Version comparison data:
+ + + + + + +
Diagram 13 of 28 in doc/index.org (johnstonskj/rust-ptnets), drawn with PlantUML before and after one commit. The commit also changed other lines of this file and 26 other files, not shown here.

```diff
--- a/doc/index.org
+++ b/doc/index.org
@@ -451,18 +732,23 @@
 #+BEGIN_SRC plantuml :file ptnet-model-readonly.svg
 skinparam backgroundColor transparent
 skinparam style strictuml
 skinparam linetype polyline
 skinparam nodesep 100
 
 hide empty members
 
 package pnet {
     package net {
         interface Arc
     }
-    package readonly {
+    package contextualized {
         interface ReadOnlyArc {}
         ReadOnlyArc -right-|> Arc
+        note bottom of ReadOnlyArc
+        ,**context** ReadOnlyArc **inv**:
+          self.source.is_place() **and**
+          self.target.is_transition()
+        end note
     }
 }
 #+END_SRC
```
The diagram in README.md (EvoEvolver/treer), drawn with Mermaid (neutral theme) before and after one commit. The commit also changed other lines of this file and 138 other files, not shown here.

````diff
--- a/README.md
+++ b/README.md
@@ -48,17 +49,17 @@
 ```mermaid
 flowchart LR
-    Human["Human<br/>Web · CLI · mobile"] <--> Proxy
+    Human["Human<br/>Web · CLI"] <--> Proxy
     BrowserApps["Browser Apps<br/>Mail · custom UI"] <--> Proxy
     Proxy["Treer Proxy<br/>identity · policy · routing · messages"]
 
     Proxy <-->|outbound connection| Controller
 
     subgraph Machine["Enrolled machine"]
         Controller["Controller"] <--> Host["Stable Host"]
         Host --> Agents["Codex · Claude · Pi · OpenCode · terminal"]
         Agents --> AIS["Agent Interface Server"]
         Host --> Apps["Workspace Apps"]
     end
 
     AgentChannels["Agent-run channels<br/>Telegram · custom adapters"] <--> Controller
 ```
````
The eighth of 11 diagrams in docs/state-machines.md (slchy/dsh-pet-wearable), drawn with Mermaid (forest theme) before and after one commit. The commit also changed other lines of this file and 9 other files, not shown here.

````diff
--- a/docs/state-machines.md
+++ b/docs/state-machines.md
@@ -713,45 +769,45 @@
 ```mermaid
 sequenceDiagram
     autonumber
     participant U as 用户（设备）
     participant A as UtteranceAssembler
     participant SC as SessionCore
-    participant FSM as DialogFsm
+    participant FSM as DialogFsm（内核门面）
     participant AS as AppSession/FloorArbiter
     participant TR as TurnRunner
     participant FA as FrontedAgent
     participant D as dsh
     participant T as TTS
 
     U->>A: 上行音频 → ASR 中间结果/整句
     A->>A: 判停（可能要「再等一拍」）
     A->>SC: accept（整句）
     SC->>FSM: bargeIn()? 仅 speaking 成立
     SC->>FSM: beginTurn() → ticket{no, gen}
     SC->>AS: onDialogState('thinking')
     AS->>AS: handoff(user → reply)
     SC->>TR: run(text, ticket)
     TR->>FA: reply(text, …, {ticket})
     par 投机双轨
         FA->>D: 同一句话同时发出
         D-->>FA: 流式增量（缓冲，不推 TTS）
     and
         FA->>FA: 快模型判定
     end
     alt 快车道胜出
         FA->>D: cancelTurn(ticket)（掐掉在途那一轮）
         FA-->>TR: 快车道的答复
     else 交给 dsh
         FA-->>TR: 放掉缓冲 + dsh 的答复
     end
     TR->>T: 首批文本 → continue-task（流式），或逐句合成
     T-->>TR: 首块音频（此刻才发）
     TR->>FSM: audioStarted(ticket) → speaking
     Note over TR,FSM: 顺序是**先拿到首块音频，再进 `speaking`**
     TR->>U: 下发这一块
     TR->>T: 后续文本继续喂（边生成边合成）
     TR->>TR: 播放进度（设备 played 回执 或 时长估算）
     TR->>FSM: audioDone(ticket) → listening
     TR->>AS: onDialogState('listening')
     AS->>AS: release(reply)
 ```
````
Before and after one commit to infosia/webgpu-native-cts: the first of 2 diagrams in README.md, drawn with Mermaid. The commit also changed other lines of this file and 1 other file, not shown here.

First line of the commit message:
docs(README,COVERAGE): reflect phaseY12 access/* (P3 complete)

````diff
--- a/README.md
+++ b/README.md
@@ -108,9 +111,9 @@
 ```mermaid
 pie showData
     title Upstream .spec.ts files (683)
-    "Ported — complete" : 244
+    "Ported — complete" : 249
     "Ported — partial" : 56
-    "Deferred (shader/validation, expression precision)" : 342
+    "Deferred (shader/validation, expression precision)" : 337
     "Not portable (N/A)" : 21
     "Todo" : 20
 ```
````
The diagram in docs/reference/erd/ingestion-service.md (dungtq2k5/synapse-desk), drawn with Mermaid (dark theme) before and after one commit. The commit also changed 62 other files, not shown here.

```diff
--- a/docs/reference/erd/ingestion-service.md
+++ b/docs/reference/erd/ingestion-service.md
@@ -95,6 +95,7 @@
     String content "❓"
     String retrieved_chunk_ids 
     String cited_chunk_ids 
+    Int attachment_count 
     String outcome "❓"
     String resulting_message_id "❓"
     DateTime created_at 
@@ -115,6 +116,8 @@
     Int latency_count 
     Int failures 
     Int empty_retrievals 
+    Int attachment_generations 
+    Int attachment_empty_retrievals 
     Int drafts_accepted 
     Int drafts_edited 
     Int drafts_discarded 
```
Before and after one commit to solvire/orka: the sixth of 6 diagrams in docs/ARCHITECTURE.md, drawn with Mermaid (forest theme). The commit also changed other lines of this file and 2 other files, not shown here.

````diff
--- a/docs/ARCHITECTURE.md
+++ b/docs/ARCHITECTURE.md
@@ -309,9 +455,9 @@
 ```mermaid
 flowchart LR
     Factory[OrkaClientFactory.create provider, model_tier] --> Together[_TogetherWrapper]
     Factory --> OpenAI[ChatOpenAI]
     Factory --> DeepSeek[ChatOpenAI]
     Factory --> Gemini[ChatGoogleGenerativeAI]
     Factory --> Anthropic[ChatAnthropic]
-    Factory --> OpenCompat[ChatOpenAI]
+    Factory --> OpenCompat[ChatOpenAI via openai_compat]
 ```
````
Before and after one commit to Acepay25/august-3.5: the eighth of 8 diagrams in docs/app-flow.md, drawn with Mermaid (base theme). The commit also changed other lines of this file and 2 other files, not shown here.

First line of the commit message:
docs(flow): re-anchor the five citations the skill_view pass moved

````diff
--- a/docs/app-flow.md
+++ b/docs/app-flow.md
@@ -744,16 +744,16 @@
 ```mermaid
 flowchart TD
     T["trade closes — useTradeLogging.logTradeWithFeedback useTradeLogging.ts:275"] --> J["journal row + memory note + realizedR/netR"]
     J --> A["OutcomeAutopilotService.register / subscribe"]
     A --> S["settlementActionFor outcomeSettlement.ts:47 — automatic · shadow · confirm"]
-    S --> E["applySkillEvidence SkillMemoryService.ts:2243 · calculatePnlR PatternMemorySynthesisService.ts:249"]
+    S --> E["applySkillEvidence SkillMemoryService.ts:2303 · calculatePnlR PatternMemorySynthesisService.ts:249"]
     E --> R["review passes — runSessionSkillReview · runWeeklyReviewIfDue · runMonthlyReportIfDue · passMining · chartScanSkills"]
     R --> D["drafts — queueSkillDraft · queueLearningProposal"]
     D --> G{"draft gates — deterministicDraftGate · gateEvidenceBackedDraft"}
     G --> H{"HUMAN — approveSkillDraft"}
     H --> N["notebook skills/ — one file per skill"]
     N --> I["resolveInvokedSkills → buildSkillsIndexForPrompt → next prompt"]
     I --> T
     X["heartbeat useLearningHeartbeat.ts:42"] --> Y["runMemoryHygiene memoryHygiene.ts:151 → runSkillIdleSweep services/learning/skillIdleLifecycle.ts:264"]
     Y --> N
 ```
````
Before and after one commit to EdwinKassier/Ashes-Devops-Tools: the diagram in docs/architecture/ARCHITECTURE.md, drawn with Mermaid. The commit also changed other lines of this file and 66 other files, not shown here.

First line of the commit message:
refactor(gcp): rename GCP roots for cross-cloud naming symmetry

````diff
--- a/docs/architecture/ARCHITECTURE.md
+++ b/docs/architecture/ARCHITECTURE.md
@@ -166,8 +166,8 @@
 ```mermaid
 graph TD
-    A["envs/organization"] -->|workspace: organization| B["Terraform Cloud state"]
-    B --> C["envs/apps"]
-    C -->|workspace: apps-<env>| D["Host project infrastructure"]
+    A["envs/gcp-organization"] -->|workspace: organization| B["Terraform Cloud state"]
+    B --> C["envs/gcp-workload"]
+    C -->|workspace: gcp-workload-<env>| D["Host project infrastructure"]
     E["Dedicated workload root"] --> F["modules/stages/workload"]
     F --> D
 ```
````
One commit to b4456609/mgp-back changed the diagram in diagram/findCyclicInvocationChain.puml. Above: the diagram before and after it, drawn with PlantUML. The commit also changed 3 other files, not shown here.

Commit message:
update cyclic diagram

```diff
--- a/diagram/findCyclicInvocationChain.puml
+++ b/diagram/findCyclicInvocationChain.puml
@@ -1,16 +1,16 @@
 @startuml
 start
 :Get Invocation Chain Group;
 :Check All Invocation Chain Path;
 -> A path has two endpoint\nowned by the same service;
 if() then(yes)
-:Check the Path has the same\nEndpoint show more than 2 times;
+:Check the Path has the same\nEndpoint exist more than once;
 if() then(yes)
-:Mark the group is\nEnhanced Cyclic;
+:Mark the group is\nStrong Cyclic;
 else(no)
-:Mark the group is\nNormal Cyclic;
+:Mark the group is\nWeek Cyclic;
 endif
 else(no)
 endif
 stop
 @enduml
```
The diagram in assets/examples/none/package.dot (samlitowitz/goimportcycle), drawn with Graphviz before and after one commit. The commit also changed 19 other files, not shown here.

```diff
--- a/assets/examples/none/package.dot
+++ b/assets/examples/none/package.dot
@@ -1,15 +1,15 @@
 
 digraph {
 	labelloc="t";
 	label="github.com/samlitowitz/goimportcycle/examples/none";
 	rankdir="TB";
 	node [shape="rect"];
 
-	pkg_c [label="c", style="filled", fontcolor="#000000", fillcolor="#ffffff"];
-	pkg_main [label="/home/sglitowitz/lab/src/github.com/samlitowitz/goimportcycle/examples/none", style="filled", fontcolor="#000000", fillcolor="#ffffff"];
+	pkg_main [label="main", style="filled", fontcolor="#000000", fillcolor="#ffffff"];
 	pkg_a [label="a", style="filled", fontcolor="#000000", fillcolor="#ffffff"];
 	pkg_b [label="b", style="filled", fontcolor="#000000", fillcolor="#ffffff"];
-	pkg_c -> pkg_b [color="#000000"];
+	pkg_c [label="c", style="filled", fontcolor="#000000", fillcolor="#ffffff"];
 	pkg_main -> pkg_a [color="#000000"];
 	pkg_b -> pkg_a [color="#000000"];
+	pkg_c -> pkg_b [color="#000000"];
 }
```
+ + + + + + +
-- Description of the task --
Retrieve every line above holding the word "calculatePnlR".

-- Answer to this task --
-    S --> E["applySkillEvidence SkillMemoryService.ts:2243 · calculatePnlR PatternMemorySynthesisService.ts:249"]
+    S --> E["applySkillEvidence SkillMemoryService.ts:2303 · calculatePnlR PatternMemorySynthesisService.ts:249"]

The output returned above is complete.